A new study, published in the Annals of Emergency Medicine, found that Michigan hospitals could avoid more than $3.8 million annually simply by reducing the amount of low-value imaging tests performed in the emergency room.

For the study, physicians examined data from more than 1 million emergency visits from 16 Michigan hospitals. The data is collected as part of the Michigan Emergency Department Improvement Collaborative, one of the Collaborative Quality Initiatives funded and formed by Blue Cross Blue Shield of Michigan.

The study team found much of the imaging that was performed could have been avoided.

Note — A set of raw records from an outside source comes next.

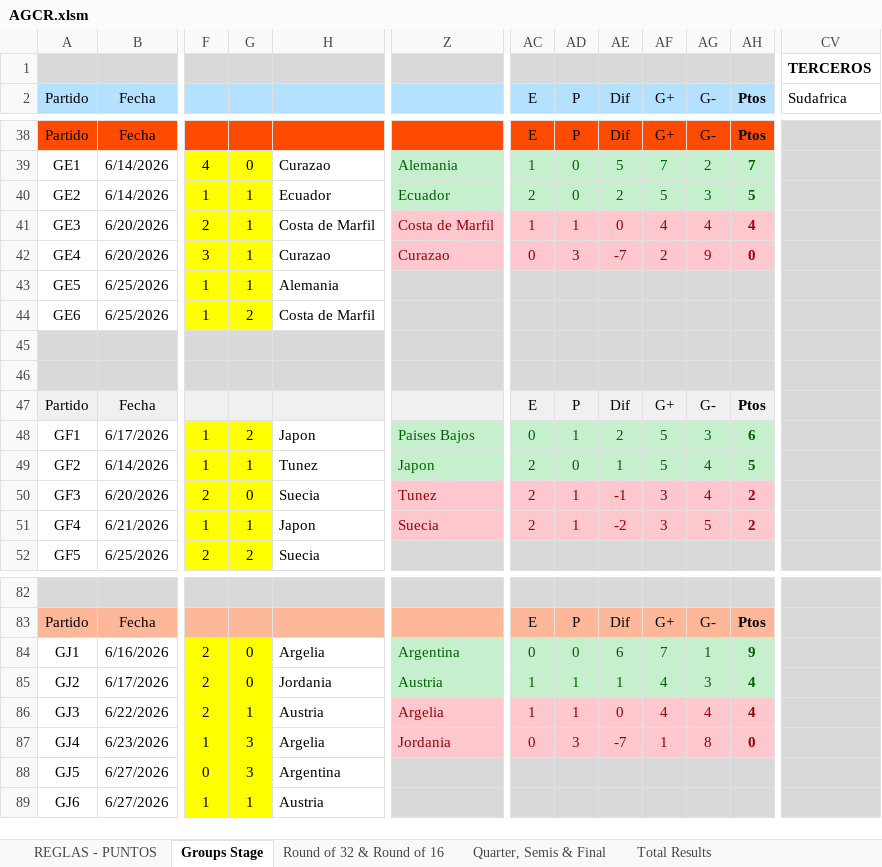
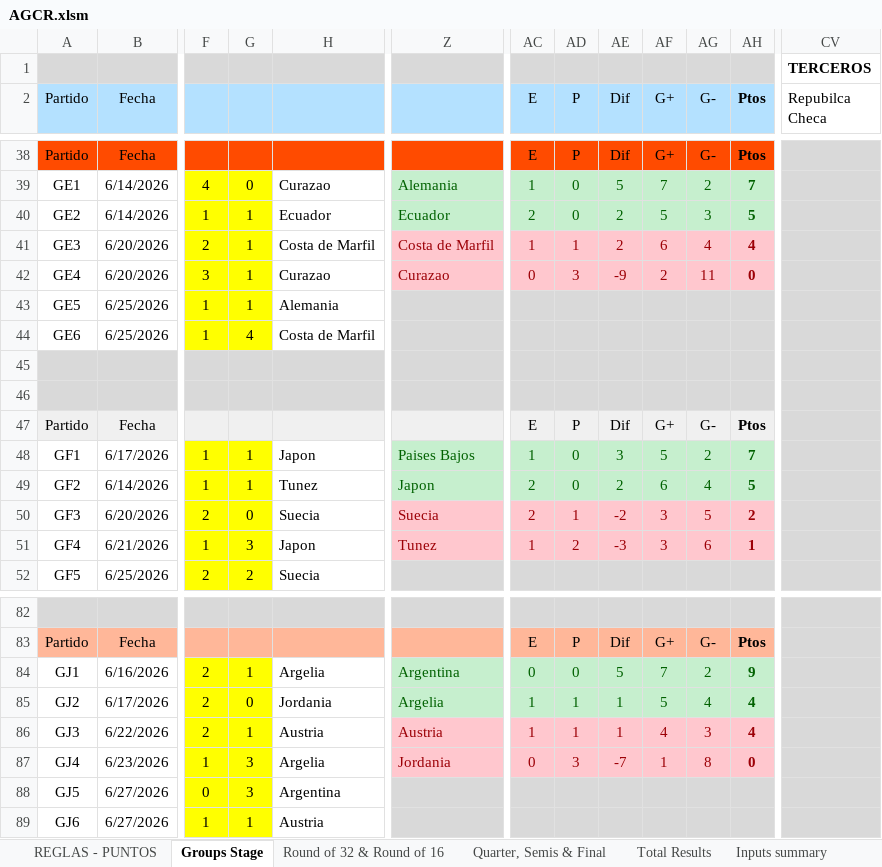
Before and after one commit to GUILLERMOLINEROA/Prode_mundial_2026, an Excel workbook: data/groups/oficina/participantes/AGCR.xlsm, sheet Groups Stage, drawn as a sheet; only a part is shown, gaps mark what is left out; values as stored, in another font and other column widths than the file's, no borders; charts and pictures and conditional formats not drawn; the diff covers the shown part only; the diff names each change by its address in the sheet, - before the commit and + after, or states it on an @@ line.

```diff
--- a/data/groups/oficina/participantes/AGCR.xlsm (sheet Groups Stage)
+++ b/data/groups/oficina/participantes/AGCR.xlsm (sheet Groups Stage)
@@ sheet tab unhidden: Inputs summary @@
-CV2: Sudafrica
+CV2: Repubilca Checa
-AE41 (Dif): 0
+AE41 (Dif): 2
-AF41 (G+): 4
+AF41 (G+): 6
-AE42 (Dif): -7
+AE42 (Dif): -9
-AG42 (G-): 9
+AG42 (G-): 11
-G44: 2
+G44: 4
-G48: 2
+G48: 1
-AC48 (E): 0
+AC48 (E): 1
-AD48 (P): 1
+AD48 (P): 0
-AE48 (Dif): 2
+AE48 (Dif): 3
-AG48 (G-): 3
+AG48 (G-): 2
-AH48 (Ptos): 6
+AH48 (Ptos): 7
-AE49 (Dif): 1
+AE49 (Dif): 2
-AF49 (G+): 5
+AF49 (G+): 6
-Z50: Tunez
+Z50: Suecia
-AE50 (Dif): -1
+AE50 (Dif): -2
-AG50 (G-): 4
+AG50 (G-): 5
-G51: 1
+G51: 3
-Z51: Suecia
+Z51: Tunez
-AC51 (E): 2
+AC51 (E): 1
-AD51 (P): 1
+AD51 (P): 2
-AE51 (Dif): -2
+AE51 (Dif): -3
-AG51 (G-): 5
+AG51 (G-): 6
-AH51 (Ptos): 2
+AH51 (Ptos): 1
-G84: 0
+G84: 1
-AE84 (Dif): 6
+AE84 (Dif): 5
-AG84 (G-): 1
+AG84 (G-): 2
-Z85: Austria
+Z85: Argelia
-AF85 (G+): 4
+AF85 (G+): 5
-AG85 (G-): 3
+AG85 (G-): 4
-Z86: Argelia
+Z86: Austria
-AE86 (Dif): 0
+AE86 (Dif): 1
-AG86 (G-): 4
+AG86 (G-): 3
```
Also changed, not shown: 85 edited cells elsewhere in this sheet, sheet Total Results, sheet Quarter, Semis & Final, sheet Round of 32 & Round of 16, hidden cells, charts or pictures.
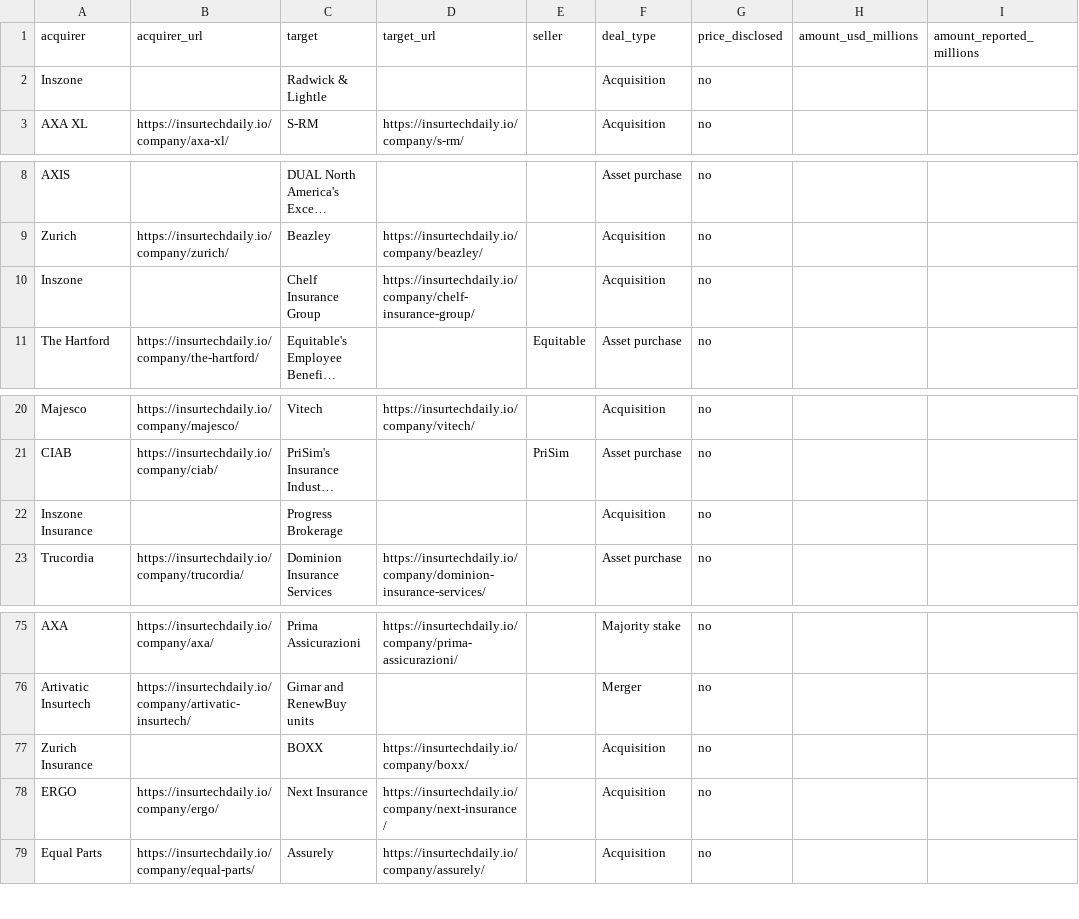
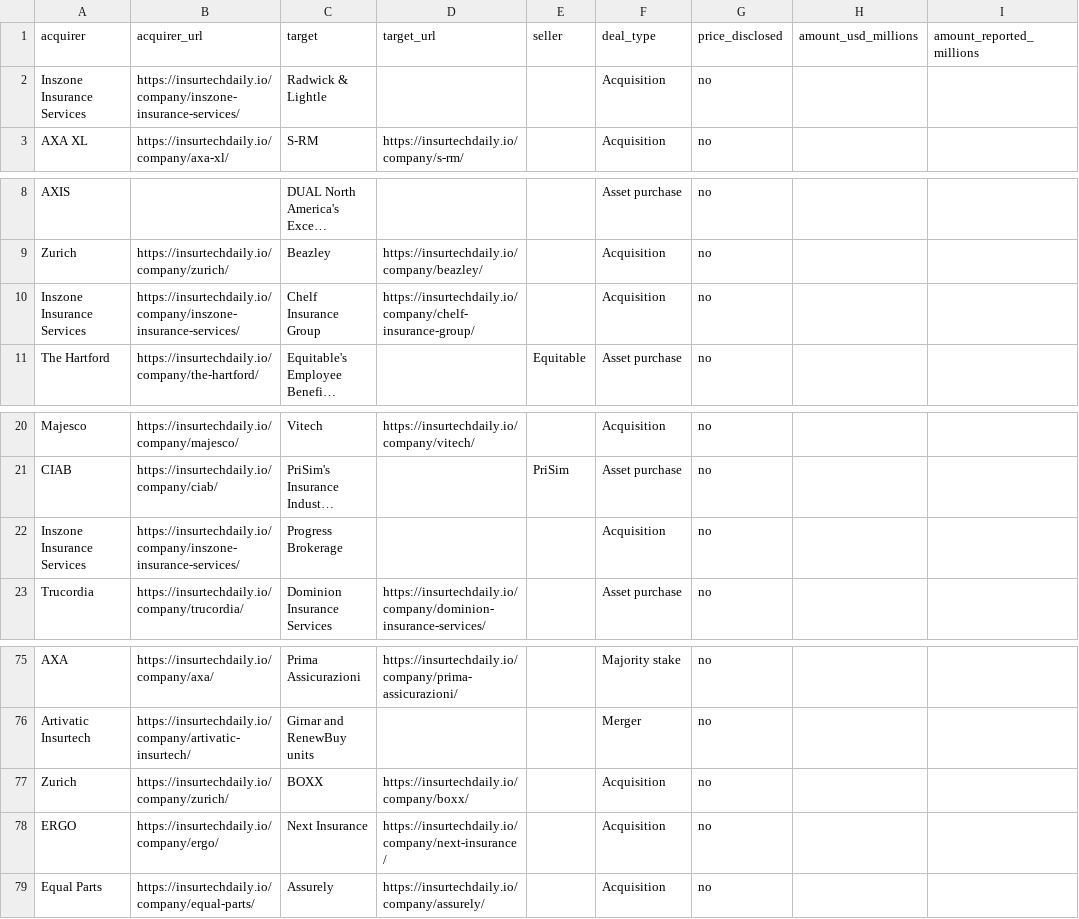
Before and after one commit to SJJ363/SJJ363.github.io, a CSV file: ma.csv, drawn as a sheet; only a part is shown, gaps mark what is left out; long unchanged cells end in …; the diff names each change by its address in the sheet, - before the commit and + after, or states it on an @@ line.

```diff
--- a/ma.csv
+++ b/ma.csv
-A2 (acquirer): Inszone
+A2 (acquirer): Inszone Insurance Services
-B2 (acquirer_url): (empty)
+B2 (acquirer_url): https://insurtechdaily.io/company/inszone-insurance-services/
-A10 (acquirer): Inszone
+A10 (acquirer): Inszone Insurance Services
-B10 (acquirer_url): (empty)
+B10 (acquirer_url): https://insurtechdaily.io/company/inszone-insurance-services/
-A22 (acquirer): Inszone Insurance
+A22 (acquirer): Inszone Insurance Services
-B22 (acquirer_url): (empty)
+B22 (acquirer_url): https://insurtechdaily.io/company/inszone-insurance-services/
-A77 (acquirer): Zurich Insurance
+A77 (acquirer): Zurich
-B77 (acquirer_url): (empty)
+B77 (acquirer_url): https://insurtechdaily.io/company/zurich/
```
Also changed, not shown: 14 other files.
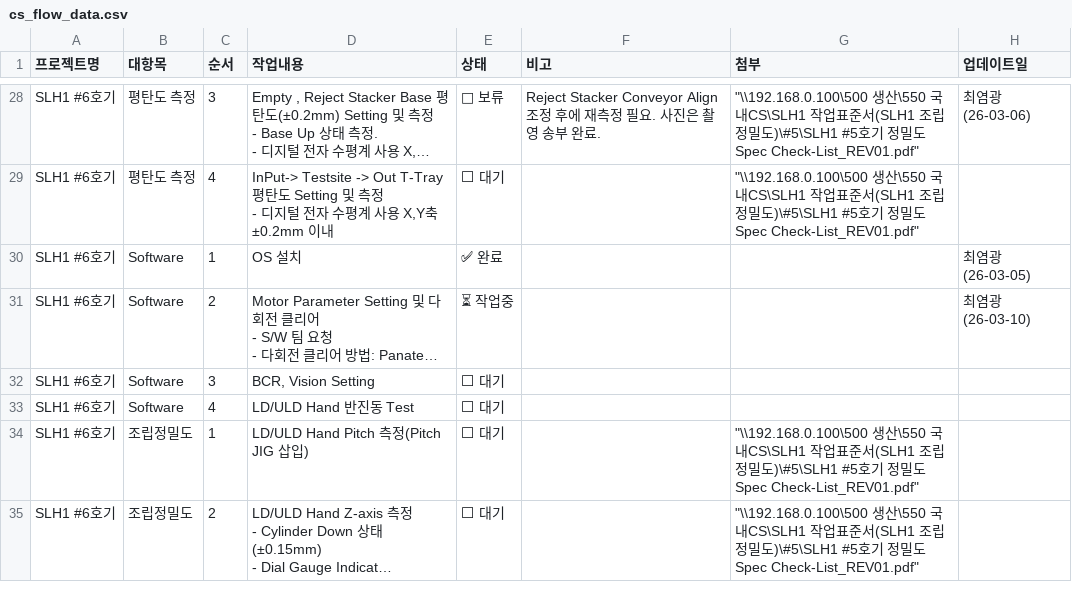
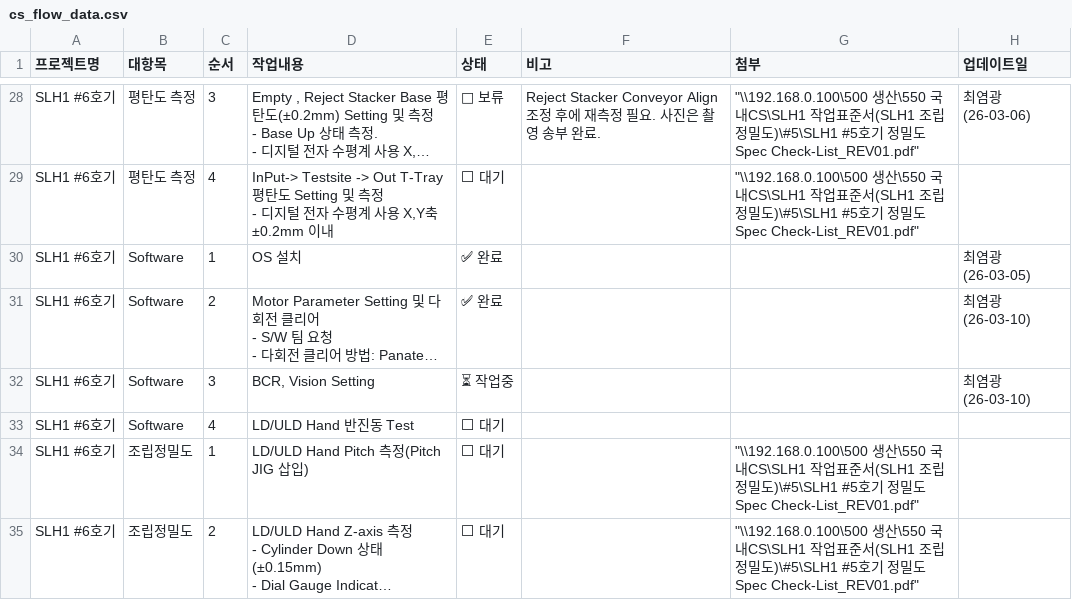
Before and after one commit to Saltlightchoi/my-work-log, a CSV file: cs_flow_data.csv, drawn as a sheet; only a part is shown, gaps mark what is left out; long unchanged cells end in …; the diff names each change by its address in the sheet, - before the commit and + after, or states it on an @@ line.

Commit message:
Update: SLH1 #6호기

```diff
--- a/cs_flow_data.csv
+++ b/cs_flow_data.csv
-E31 (상태): ⏳ 작업중
+E31 (상태): ✅ 완료
-E32 (상태): ⬜ 대기
+E32 (상태): ⏳ 작업중
-H32 (업데이트일): (empty)
+H32 (업데이트일): 최염광 (26-03-10)
```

For example, the team found potential to avoid 1,519 head CT scans for minor head injury, 3,308 chest X-rays for children with asthma, bronchiolitis or croup, and 4,254 CT scans for suspected pulmonary embolism.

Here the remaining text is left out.